I recently wrote a piece about how to cope during the COVID-19 crisis. (If you missed it, you can read it here.) So much has happened in the short time since I published this, I want to give an update.
Firstly, an example of how to use the CIA framework specifically to the COVID-19 pandemic. I have – like many people – frequently found myself overwhelmed by the news, and using the structure of what I can control, what I can influence, and what I can accept – and let go of – has been a helpful way to ground myself.
I’ve talked here specifically about the COVID-19 pandemic, this is a model that can be used in other scenarios, too. I have written before about how I used this to solve a problem with my allotment here, it can also be used for work issues, or problems at home.
The second thing I want to address is all the posts on social media exhorting us to use our free time to acquire a new skill. Let me say this loud and clear: Do not feel that you need to do this! This is a time unlike anything we have lived through, and many of us are feeling stressed and overwhelmed. This alone is enough to make it difficult to learn something new. Add into this uncertainty over the future of our work, money worries, caring for our older and vulnerable family members, having school-children at home and supporting their school-work and their well-being…do you see how challenging this is?
What I would like to share is my model of our hierarchy of needs. Another post on social media has been talking about Maslow’s hierarchy, and how we are on the bottom two layers – meeting our physical needs and feeling safe. Now, this is true enough, but it is not the complete picture. After Maslow, John Bowlby and his colleagues looked at why these were not enough to survive, let alone thrive. He found that infants will cling to a soft, comforting figure with no food supply, in preference to a metal framework that had a food supply. This, and much subsequent research, led him to conclude that attachment is our primary need, not food and shelter. Here is my hierarchy to show this:
John Bowlby defines attachment as “the lasting psychological connectedness between human beings.” We see this in infants when they reach for their primary care-giver for comfort and reassurance. How does this work in these times of physical distancing, people who are self-isolating, and being apart from our loved ones? In Bowlby’s research with Ainsworth, they say It is a “deep and enduring emotional bond across time and space”, so these social connections are not dependant on physical proximity. This is good news for those of us who are apart from our loved ones; we still feel the connection with them.
For us to maintain good mental health during the Covid-19 pandemic, social connection is the foundation-stone. For infants, this is manifest in being cared for, soothed and nurtured. For adults, it a dyadic relationship; a two-way ‘dance’ between us and others where we support each other and meet each other’s needs.
This is why we feel unable to embark on skill-acquisitions; our very foundation is threatened, and we feel powerless to respond.
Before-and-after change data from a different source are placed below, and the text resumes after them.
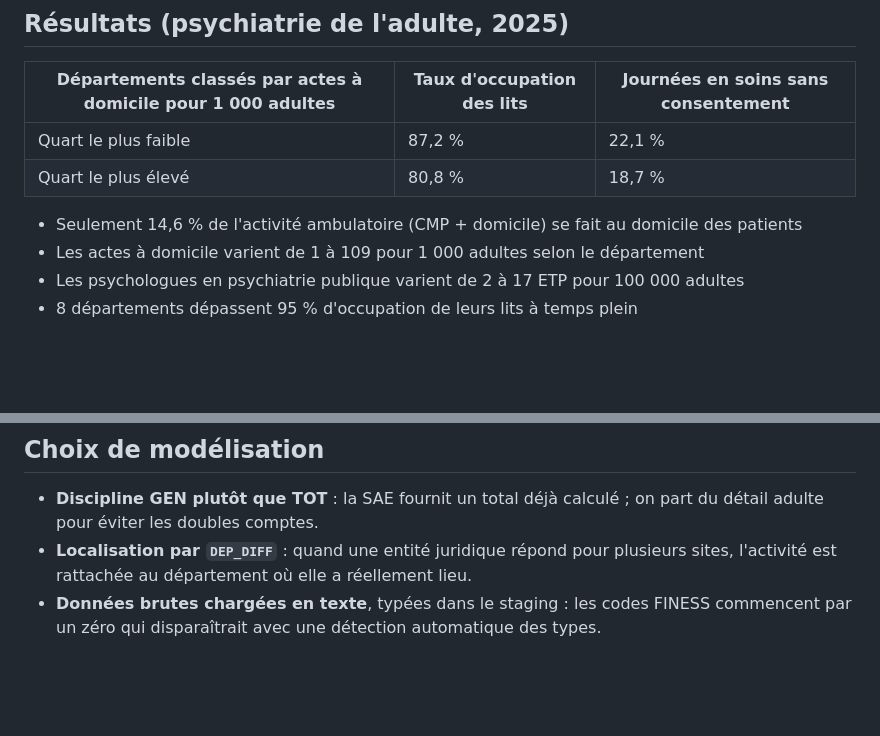
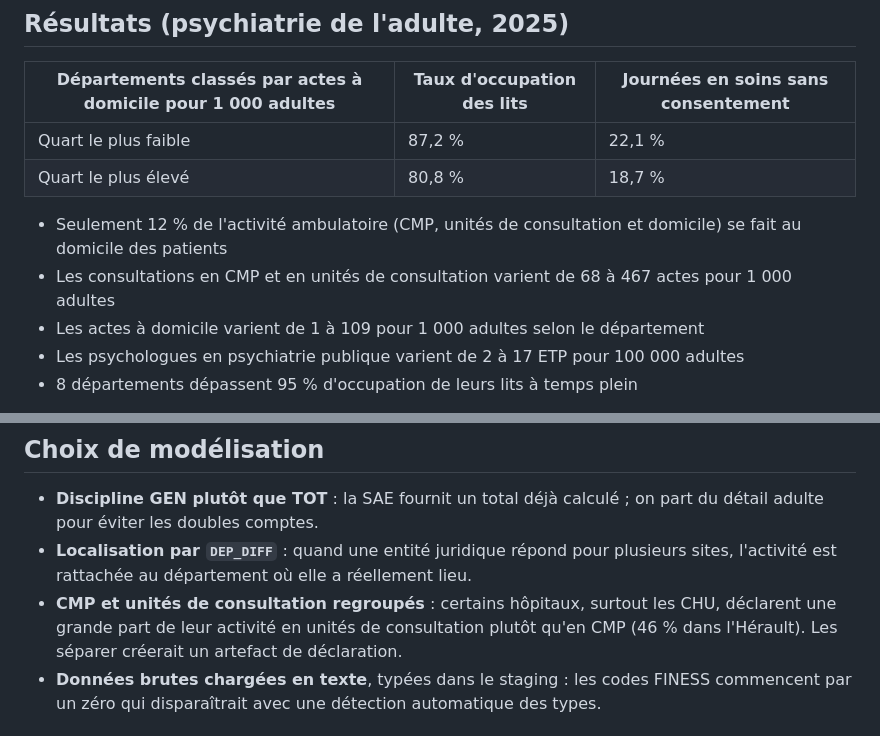
Before and after one commit to alexandradelverdier-cmd/sante-mentale-cmp, a Markdown page: README.md, 2 parts joined by grey strips. Drawn GitHub-style; blank space fills up the shorter version.

Commit message:
Ajout des unités de consultation et des cartes

```diff
--- a/README.md
+++ b/README.md
@@ -11,7 +11,8 @@ Infirmière en psychiatrie, en centre hospitalier, j'ai vu des lits rester occup
 | Quart le plus faible | 87,2 % | 22,1 % |
 | Quart le plus élevé | 80,8 % | 18,7 % |
 
-- Seulement 14,6 % de l'activité ambulatoire (CMP + domicile) se fait au domicile des patients
+- Seulement 12 % de l'activité ambulatoire (CMP, unités de consultation et domicile) se fait au domicile des patients
+- Les consultations en CMP et en unités de consultation varient de 68 à 467 actes pour 1 000 adultes
 - Les actes à domicile varient de 1 à 109 pour 1 000 adultes selon le département
 - Les psychologues en psychiatrie publique varient de 2 à 17 ETP pour 100 000 adultes
 - 8 départements dépassent 95 % d'occupation de leurs lits à temps plein
@@ -46,6 +47,7 @@ sources (SAE 2025, DREES) + seeds (Insee 2023)
 
 - **Discipline GEN plutôt que TOT** : la SAE fournit un total déjà calculé ; on part du détail adulte pour éviter les doubles comptes.
 - **Localisation par `DEP_DIFF`** : quand une entité juridique répond pour plusieurs sites, l'activité est rattachée au département où elle a réellement lieu.
+- **CMP et unités de consultation regroupés** : certains hôpitaux, surtout les CHU, déclarent une grande part de leur activité en unités de consultation plutôt qu'en CMP (46 % dans l'Hérault). Les séparer créerait un artefact de déclaration.
 - **Données brutes chargées en texte**, typées dans le staging : les codes FINESS commencent par un zéro qui disparaîtrait avec une détection automatique des types.
 
 ## Limites
```
Also changed, not shown: visuels/carte_consultations.png (added), visuels/carte_soins_domicile.png (added), 3 other files.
If we use the model of what we can control, influence and accept, we can see that we do have the power to maintain connections with our loved ones. This may not be in the usual way; we may need to connect remotely via online media, letters, or phonecalls – but we can do this. In building and sustaining our relationships, we will then be better able to respond appropriately to the challenges of Covid-19, foster our well-being and support our loved ones. The pandemic has thrown into sharp relief what is important to us – our relationships.
Skills acquisition can wait.